Cao Dai Fuses Great Faiths of the World

Times Staff Writer

During the 1960s, historian and Vietnam watcher Bernard Fall described Cao Dai -- the eclectic Vietnamese religion whose saints include William Shakespeare and Victor Hugo -- as a “dinosaur,” headed for oblivion after peaking in the 1950s.

Not so, says Janet Hoskins, a USC anthropology professor who is writing a book on Cao Dai. Both in Vietnam and places like Southern California where Vietnamese have settled, the faith is undergoing a renaissance, she said in an interview this week.

There are about 20 Cao Dai churches or temples in California, including one in Pomona, serving about 25,000 people in all, according to Hoskins. And now that the Socialist Republic of Vietnam recognizes the faith, Cao Dai temples have increased to about 1,300 in the nation that gave birth to the complex fusion religion in 1926.

In November, ground was broken for a Cao Dai temple at 8971 Orangewood Ave. in Garden Grove. To be constructed on the same spirit-dictated plan as the elaborate main temple in Tay Ninh, Vietnam, the smaller Orange County version will cost about $2 million, said Hum Bui, a Cao Dai leader who lives in Redlands. About $500,000 has been raised, and grading of the site has begun, he said. The temple is expected to be completed by the end of 2007.

“We’ve really been longing to have the temple built,” said David Che, a dentist in Irvine who has contributed to the building fund. The temple will be a visual guide to the esoteric teachings of the faith, he said.


“It will attract converts and bring unity to the community and help people learn more about the religion,” Che predicted.

A decade ago, local Cao Dai leaders noted a lack of interest in the religion among the younger generation. Today, according to Bui and others, there are more young people in local temples. And Bui said he receives many e-mails from youth who say they have been seeking spiritual answers and are happy to have discovered Cao Dai.

Adherents of the faith believe that the Supreme Being is the source of the world’s great religions, including Buddhism, Taoism, Confucianism, Christianity, Islam and Judaism. And they believe that the Supreme Being sent a spirit message to Cao Dai founder Ngo Minh Chieu saying all these religions should be united into a single new faith.

A physician as well as a Cao Dai leader, Bui, 62, devotes much of his time to translating the texts and complexities of his faith into English. He said the religion tends to be practiced a little differently in the U.S. than in Vietnam.
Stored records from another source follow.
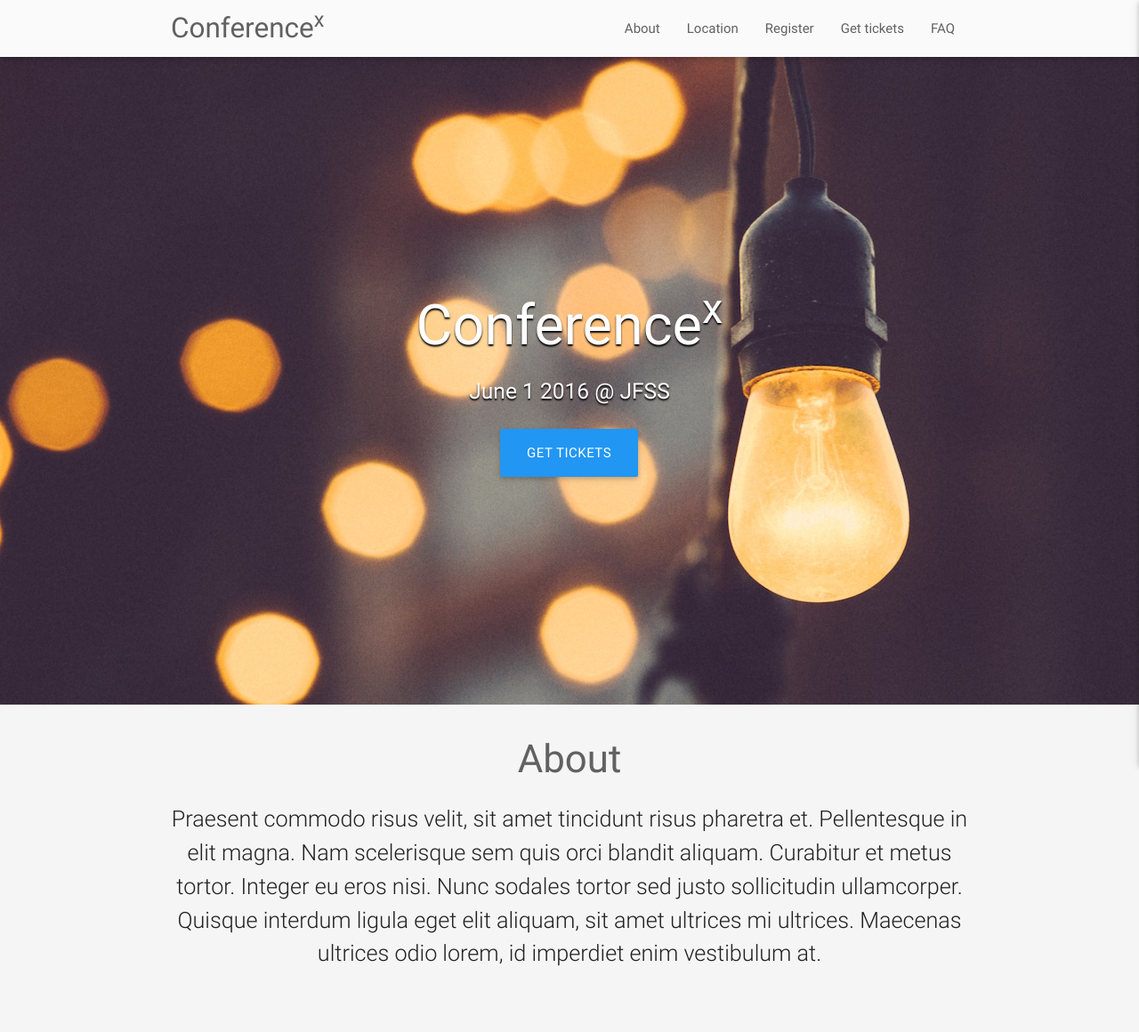
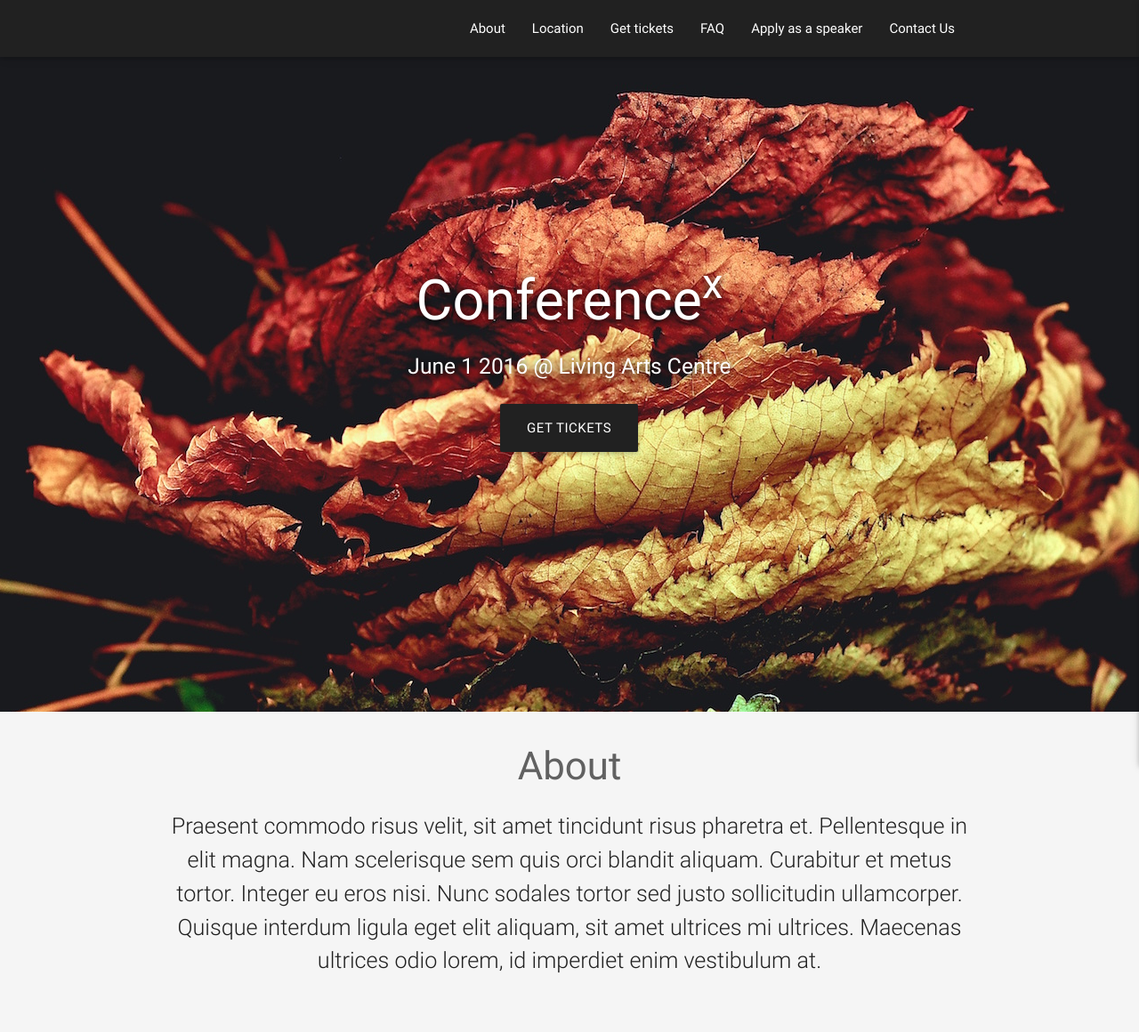
Before and after one commit to ReckoningReckoner/conferenceX, a Flask app: page / in a window 1280 px wide. Shown: the top 1160 px of the page at 89% size. Run offline with Flask 2, Linux system fonts and the light colour scheme; some libraries are stand-ins or nearby versions.

Commit message:
almost finished frontend layout

```diff
--- a/conferenceX/static/css/index.css
+++ b/conferenceX/static/css/index.css
@@ -4,16 +4,20 @@ body {
     background-color: #f5f5f5;
 }
 
-.nav-wrapper {
-    height:10%;
+
+.navbar-fixed {
+    top: 0;
+    position: fixed;
 }
 
+
+
 .fullscreen {
-    height:91%;
+    height:100%;
 }
 
 .shadowtext {
-   text-shadow: 0px 2px 2px #000000;
+   text-shadow: 0px 2px 8px #000000;
 }
 
 .featured-image{
@@ -28,3 +32,12 @@ body {
     width: auto;
     max-width: 100%
 }
+
+.mini-parallax{
+    height: 35%;
+}
+
+.small-text{
+    font-size: 20px;
+    font-style: thin;
+}
--- a/conferenceX/static/js/index.js
+++ b/conferenceX/static/js/index.js
@@ -1,10 +1,8 @@
 $(document).ready(function(){
     $('.parallax').parallax();
+    $('.scrollspy').scrollSpy();
 });
 
 $(".button-collapse").sideNav({
     edge: 'right', // Choose the horizontal origin
 });
-$(document).ready(function(){
-      $('.scrollspy').scrollSpy();
-})
--- a/conferenceX/templates/index.html
+++ b/conferenceX/templates/index.html
@@ -1,63 +1,69 @@
 {% macro list_of_links() %}
 <li>
-        <a href="#about" class="grey-text text-darken-2">
+    <a href="#about">
         About
     </a>
 </li>
 <li>
-        <a href="#location" class="grey-text text-darken-2">
+    <a href="#location">
         Location
     </a>
 </li>
 <li>
-        <a href="#" class="grey-text text-darken-2">
-            Register
-        </a>
-    </li>
-    <li>
-        <a href="#" class="grey-text text-darken-2">
+    <a href="#tickets">
         Get tickets
     </a>
 </li>
 <li>
-        <a href="#" class="grey-text text-darken-2"> FAQ </a>
+    <a href="#faq">
+        FAQ
+    </a>
 </li>
+<li>
+    <a href="#apply">
+        Apply as a speaker
+    </a>
+</li>
+<li>
+    <a href="#contact">
+        Contact Us
+    </a>
+</li>
+{% endmacro %}
+
+{% macro parallax_mini(img, title) -%}
+    <div class="parallax-container valign-wrapper mini-parallax">
+        <div class="parallax">
+            <img alt="missing img"
+                 src="{{img}}">
+        </div>
+        <div class="container valign">
+            <div class="center white-text">
+                <h3 class="bold">{{title}}</h3>
+            </div>
+        </div>
+    </div> <br>
 {% endmacro %}
 
 <html>
     <head>
-        <link href="http://fonts.googleapis.com/icon?family=Material+Icons"
-              rel="stylesheet">
-        <link type="text/css"
-              rel="stylesheet"
-              href="{{url_for('static',
-                      filename='materialize/css/materialize.min.css')}}"
-              media="screen,projection"/>
-
-        <link type="text/css"
-              rel="stylesheet"
-              href="{{url_for('static',
-                      filename='css/index.css')}}"
-              media="screen,projection"/>
+        <link href="http://fonts.googleapis.com/icon?family=Material+Icons" rel="stylesheet">
+        <link type="text/css" rel="stylesheet" href="{{url_for('static', filename='materialize/css/materialize.min.css')}}" media="screen,projection"/>
+        <link type="text/css" rel="stylesheet" href="{{url_for('static', filename='css/index.css')}}" media="screen,projection"/>
         <meta name="viewport" content="width=device-width, initial-scale=1.0"/>
     </head>
 
     <body>
         <!-- navbar -->
-        <nav>
-            <div class="nav-wrapper grey lighten-5">
+        <nav id="navbar"
+             class="grey darken-4 navbar-fixed">
+            <div class="nav-wrapper">
 
                 <div class="container">
-                    <!-- logo text -->
-                    <a href="{{url_for('index')}}"
-                       class="brand-logo left grey-text text-darken-2">
-                        {{data["title"] | safe}}
-                    </a>
-
                     <!-- mm hamburger -->
                     <a href="/" data-activates="mobile"
                                 class="right button-collapse">
-                        <i class="material-icons grey-text text-darken-2">
+                        <i class="material-icons">
                             menu
                         </i>
                     </a>
@@ -82,22 +88,23 @@
                      src="{{url_for('static', filename='images/intro.jpeg')}}">
             </div>
             <div class="container valign">
-                <div class="logo">
-                    <div class="title center white-text ">
-                        <h1 class="shadowtext bold">
+                <div class="title center white-text shadowtext">
+                    <h1 class="bold">
                         {{data["title"] | safe }}
                     </h1>
                 </div>
 
                 <div class="row center col s12 m6 offset-m2">
-                        <h5 class="shadowtext white-text">
-                            June 1 2016 @ JFSS
+                    <h5 class="white-text shadowtext">
+                        {{data["subtitle"] | safe }}
                     </h5>
-                    </div>
                 </div>
 
                 <div class="center row">
-                    <a class="btn-large waves-effect blue"> get tickets </a>
+                    <a class="btn-large waves-effect grey darken-4"
+                        href="#tickets">
+                        get tickets
+                    </a>
                 </div>
             </div>
         </div>
@@ -113,7 +120,6 @@
                 {{data["about"]}}
                 </p>
             </div>
-        </div>
 
             {% if data["show_program"] %}
             <!-- program -->
@@ -127,7 +133,7 @@
                     <div class="row">
                         <div class="col s12 hover-hightlight">
 
-                        <h5 class="grey-text"> Featured speakers <hr></h5>
+                            <h5 class="grey-text"> Featured speakers</h5><hr>
                             {% for person in data["persons"]  %}
                             <div class="col s6 m3">
                                         <img alt="{{person["name"]}}"
@@ -135,7 +141,7 @@
                                              src={{person["url"]}} >
                                 <h5> {{person["name"]}} </h5>
                                 <p> {{person["school"]}} </p>
-                            <p> {{person["description"]}}
+                                <p> {{person["description"]}} </p>
                             </div>
                             {% endfor %}
                         </div>
@@ -143,7 +149,7 @@
 
                     <div class="row">
                         <div class="col s12 center">
-                        <h5 class="grey-text"> Schedule <hr></h5>
+                            <h5 class="grey-text"> Schedule </h5><hr>
                             <table class="highlight centered">
                                 {{data["table"]|safe}}
                             </table>
@@ -153,25 +159,19 @@
                 </div>
             </div>
             {% endif %}
+        </div>
+
 
         <!-- location -->
         <div id="location" class="row section scrollspy">
-
-            <div class="parallax-container valign-wrapper" style="height:40%;">
-                <div class="parallax">
-                    <img alt="missing img"
-                         src="{{url_for('static', filename='images/location.jpeg')}}">
-                </div>
-                <div class="container valign">
-                    <div class="center white-text">
-                        <h3 class="bold">Location</h3>
-                    </div>
-                </div>
-            </div> <br>
-
+            {{
+            parallax_mini('https://images.unsplash.com/photo-1458708606976'+
+                          '-4af51a03c931?crop=entropy&fit=crop&fm=jpg&h=675'+
+                          '&ixjsv=2.1.0&ixlib=rb-0.3.5&q=80&w=1375',
+                          'Location')
+            }}
 
             <div class="center container">
-
                 {% if data["show_location"] %}
                     <div class="row">
                         <div class="col s12 m6">
@@ -185,10 +185,95 @@
                 {% else %}
                     <h2> TBA </h2>
                 {% endif %}
-
             </div>
         </div>
 
+
+        <!-- tickets -->
+        <div id="tickets" class="row section scrollspy">
+
+            {{
+            parallax_mini('https://images.unsplash.com/photo-1421987392252-38a07781c07e?crop=entropy&fit=crop&fm=jpg&h=675&ixjsv=2.1.0&ixlib=rb-0.3.5&q=80&w=1375',
+                          'Get tickets')
+            }}
+
+            <div class="center container">
+                <div class="row">
+                    <p class="flow-text"> Tickets are priced at </p>
+
+                    {% for price in data['prices'] %}
+                        <div class="col s6 m{{ 12//(data['prices']|length) }}">
+                            <h5 class="grey-text text-darken-2">
+                                {{price['name']}}
+                            </h5>
+                            <h4>
+                                {{price['price']}}
+                            </h4>
+                            <p class="grey-text text-darken-2">
+                                {{price['description']}}
+                            </p>
+                        </div>
+                    {% endfor %}
+
+                </div>
+                {% if data["show_ticket_button"]%}
+                    <a class="btn-large amber waves-effect"> Buy Now</a>
+                {% else %}
+                    <a class="btn-large disabled"> Tickets coming soon </a>
+                {% endif %}
+            </div>
+        </div>
+
+        <!-- faq -->
+        <div id="faq" class="row section scrollspy">
+            {{
+            parallax_mini('https://images.unsplash.com/photo-1458040937381-49c067dfd49a?crop=entropy&fit=crop&fm=jpg&h=675&ixjsv=2.1.0&ixlib=rb-0.3.5&q=80&w=1375',
+                          'FAQ')
+            }}
+
+            <div class="container">
+                {% for faq in data["faq"] %}
+                <div class="col s12 m6">
+                    <h5> {{faq["question"]}} </h5>
+                    <p> {{faq["answer"]}} </p>
+                </div>
+                {% endfor %}
+            </div>
+        </div>
+
+        <!-- apply -->
+        <div id="apply" class="row section scrollspy">
+            {{
+            parallax_mini('https://images.unsplash.com/photo-1446102892025-3900145fd2a7?crop=entropy&fit=crop&fm=jpg&h=675&ixjsv=2.1.0&ixlib=rb-0.3.5&q=80&w=1375',
+                          'Apply as a speaker')
+            }}
+
+            <div class="container center">
+                <p class="flow-text">
+                    {{data["apply_text"] | safe}}
+                </p>
+                {% if data["show_speaker_button"]%}
+                    <a class="btn-large amber waves-effect"> Apply as a speaker</a>
+                {% else %}
+                    <a class="btn-large disabled"> Applications are closed </a>
+                {% endif %}
+            </div>
+        </div>
+
+        <!-- apply -->
+        <div id="contact" class="center row section scrollspy">
+            <h3 class="grey-text darken-2"> Contact Us</h3>
+
+            <div class="row">
+                <p class="flow-text">
+                    Have any questions, concerns, or ideas? Feel free to
+                    reach out to us at: <br>
+                    <a href="mailto:conferencexofficial@gmail.com">
+                        conferencexofficial@gmail.com
+                    </a>
+                </p>
+            </div>
+        </div>
 
         <!-- footer -->
         <footer class="page-footer grey lighten-2">
--- a/conferenceX/views.py
+++ b/conferenceX/views.py
@@ -54,24 +54,36 @@ def add_people():
 def add_table():
     return """
             <tbody>
+                <thead>
+                <tr>
+                    <th data-field="id">Time</th>
+                    <th data-field="name">Speaker</th>
+                    <th data-field="price">Title</th>
+                </tr>
+                </thead>
                 <tr>
                     <td>3:00</td>
+                    <td>Eclair</td>
                     <td>Eclair</td>
                 </tr>
                 <tr>
                     <td>3:30</td>
+                    <td>Eclair</td>
                     <td>Jellybean</td>
                 </tr>
                 <tr>
                     <td>4:00</td>
+                    <td>Eclair</td>
                     <td>Lollipop</td>
                 </tr>
                 <tr>
                     <td>4:00</td>
+                    <td>Eclair</td>
                     <td>Lollipop</td>
                 </tr>
                 <tr>
                     <td>4:00</td>
+                    <td>Eclair</td>
                     <td>Lollipop</td>
                 </tr>
             </tbody>
@@ -110,17 +122,73 @@ def google_maps():
     return """ <iframe src="https://www.google.com/maps/embed?pb=!1m18!1m12!1m3!1d2891.2543947112094!2d-79.71834638499719!3d43.559581966498236!2m3!1f0!2f0!3f0!3m2!1i1024!2i768!4f13.1!3m3!1m2!1s0x882b418b3d8ade65%3A0xba2d4d9099046a2!2sJohn+Fraser+Secondary+School!5e0!3m2!1sen!2sca!4v1462459740942" width="400" height="300" frameborder="0" style="border:0" allowfullscreen></iframe>"""
 
 
+def add_prices():
+    prices = []
+
+    prices.append(
+            {"name": "Youth",
+             "price": "$12",
+             "description": "for one youth"}
+            )
+
+    prices.append(
+            {"name": "General (18+)",
+             "price": "$15",
+             "description": "for one adult"}
+            )
+
+    prices.append(
+            {"name": "Group",
+             "price": "$45",
+             "description": "for five adults"}
+            )
+
+    return prices
+
+
+def add_faq():
+    questions = []
+
+    answer = """
+            Nominati intellegam eu sit. Nam sapientem deterruisset in, id vel
+            deserunt explicari. Ius viris utinam ex, fabulas scribentur pri c
+            u. Partem putant ne quo, ut vis sumo nemore. Ei agam labitur mole
+            stie vim.
+            """
+
+    q = {"question": "Lorem impsum", "answer": answer}
+
+    for i in range(8):
+        questions.append(q)
+    return questions
+
+
+def add_apply_text():
+    return """
+           Duo commune imperdiet te, ea omittam euripidis suscipiantur nec. N
+           e lucilius perfecto similique cum, eros molestiae maiestatis ei qu
+           o. An etiam melius instructior vel, in vix soleat lobortis gloriat
+           ur. Has option accommodare et, eum an rebum equidem consequat.<br>
+           """
+
+
 @app.route("/")
 def index():
     data = {}
     data["title"] = "Conference<sup>x</sup>"
+    data["subtitle"] = "June 1 2016 @ Living Arts Centre"
     data["persons"] = add_people()
     data["table"] = add_table()
     data["location"] = add_location()
     data["google_maps"] = google_maps()
     data["about"] = add_about()
+    data["prices"] = add_prices()
+    data["faq"] = add_faq()
+    data["apply_text"] = add_apply_text()
 
     data["show_location"] = True
     data["show_program"] = True
+    data["show_ticket_button"] = True
+    data["show_speaker_button"] = True
 
     return render_template("index.html", data=data)
```
Also changed, not shown: conferenceX/static/images/intro.jpeg, conferenceX/static/images/intro_old2.jpeg (added), conferenceX/static/materialize/css/materialize.css. Lines whose indentation alone changed are shown as unchanged.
There, Cao Dai has an elaborate compound and brightly colored cathedral-like temple in Tay Ninh. Known as the Holy See (Cao Dai has had a succession of popes), the complex is one of the biggest tourist draws in Vietnam. Novelist Graham Greene once described the temple, with its dragon-wrapped pillars and Mardi Gras hues, as a “Walt Disney fantasy of kitsch.”

Because Southland temples are widely scattered, Bui performs his daily prayers before his home altar, in the form of silent meditation. Once a week or every two weeks, he goes to a temple for ritual prayer, chanted by congregants in front of the altar. In the temples, practitioners usually wear white robes, while temple dignitaries may wear robes of turquoise, yellow or red.

In Vietnam, Cao Dai adherents go to temple each month at the full moon and the new moon. And they abstain from eating meat around those times. Here, Bui said, most go to temple on Sunday, when they tend to be free of the professional obligations of the American workweek.

Bui said the main teachings of almost all religions are the same -- love and justice. By love, he said, he means unselfish love. By justice, he means “to not do what you don’t want done to you.” Asked if he ever received spirit communications, Bui said: “I’m not sure, but I believe I receive guidance from the Supreme Being.”

Founder Chieu said he saw the left eye of God (the symbol of the faith) in a vision. He also said he received inspired messages during seances that used a traditional Chinese divining basket. An official in the French colonial government, Chieu became Cao Dai’s First Disciple.

“Cao Dai means ‘Supreme Being,’ but there’s also a pantheon,” Hoskins said. The pantheon has five levels. At the top is Buddha and others who have achieved Buddha-hood. Next are the Great Immortals, including Confucius, the Chinese poet Li Po and the Mother Goddess.

On the third tier are the Saints, including writers Shakespeare and Victor Hugo, Jesus, Muhammad, Moses, Joan of Arc, Louis Pasteur, Asian nationalist Sun Yat-sen, Lenin and Vietnamese poet and prophet Trang Trinh. Venerated spirits or ancestors, including all those who give their life for their country, occupy the fourth level. Humanity makes up the fifth.

The many holy faces that appear on a Cao Dai altar tend to confuse the uninitiated.

“People think we are polytheists, but we’re not,” said Che, 41. “We believe in one God. But there are many prophets, many messengers.”

For outsiders, one of the least likely messengers is 19th century French poet and novelist Hugo. According to Hoskins, the writer appealed to early Cao Daists because of his interest in spiritism. In a posthumously published account of his seances, Hugo foresaw the rise of a new faith uniting Asian and Western spirituality.

Cao Dai followers do not worship Hugo, Hoskins said. “Victor Hugo is there almost like John the Baptist. He’s a prophet who predicted that this Asian vision would become important in the 20th century.”

Joan of Arc joined the pantheon after she reportedly contacted Cao Dai mediums and expressed sympathy for their struggle for Vietnamese independence. According to Hoskins, the Maid of Orleans is believed to have said, in effect: “I was a soldier in a liberation army, just as you are, seeking your freedom from the occupying French. Your struggle was my struggle.”

Through spirit mediums, Joan of Arc is also believed to have pointed out that Cao Dai is the rare faith that gives full equality to women. “They have grandmothers who are cardinals,” Hoskins said.

Cao Dai has been both a player in and witness to the tumultuous modern history of Vietnam. During the 1930s, it acquired millions of followers, alarming the French, who spied on the church and sometimes imprisoned its leaders.

In 1941, believing that the church sought a Japanese victory, the French closed its temples and sent its seven most important leaders into exile in Madagascar.

After Saigon fell to the North Vietnamese in 1975, Cao Dai, like other religions, was suppressed. It was officially recognized by the state in 1997 and has been growing ever since, Hoskins said.

Cao Dai is a religion of tolerance, and its adherents are expected to love their enemies, even the Communists who persecuted them: “They are just one of our brothers or one of our children who happened to go on the wrong path,” Bui said.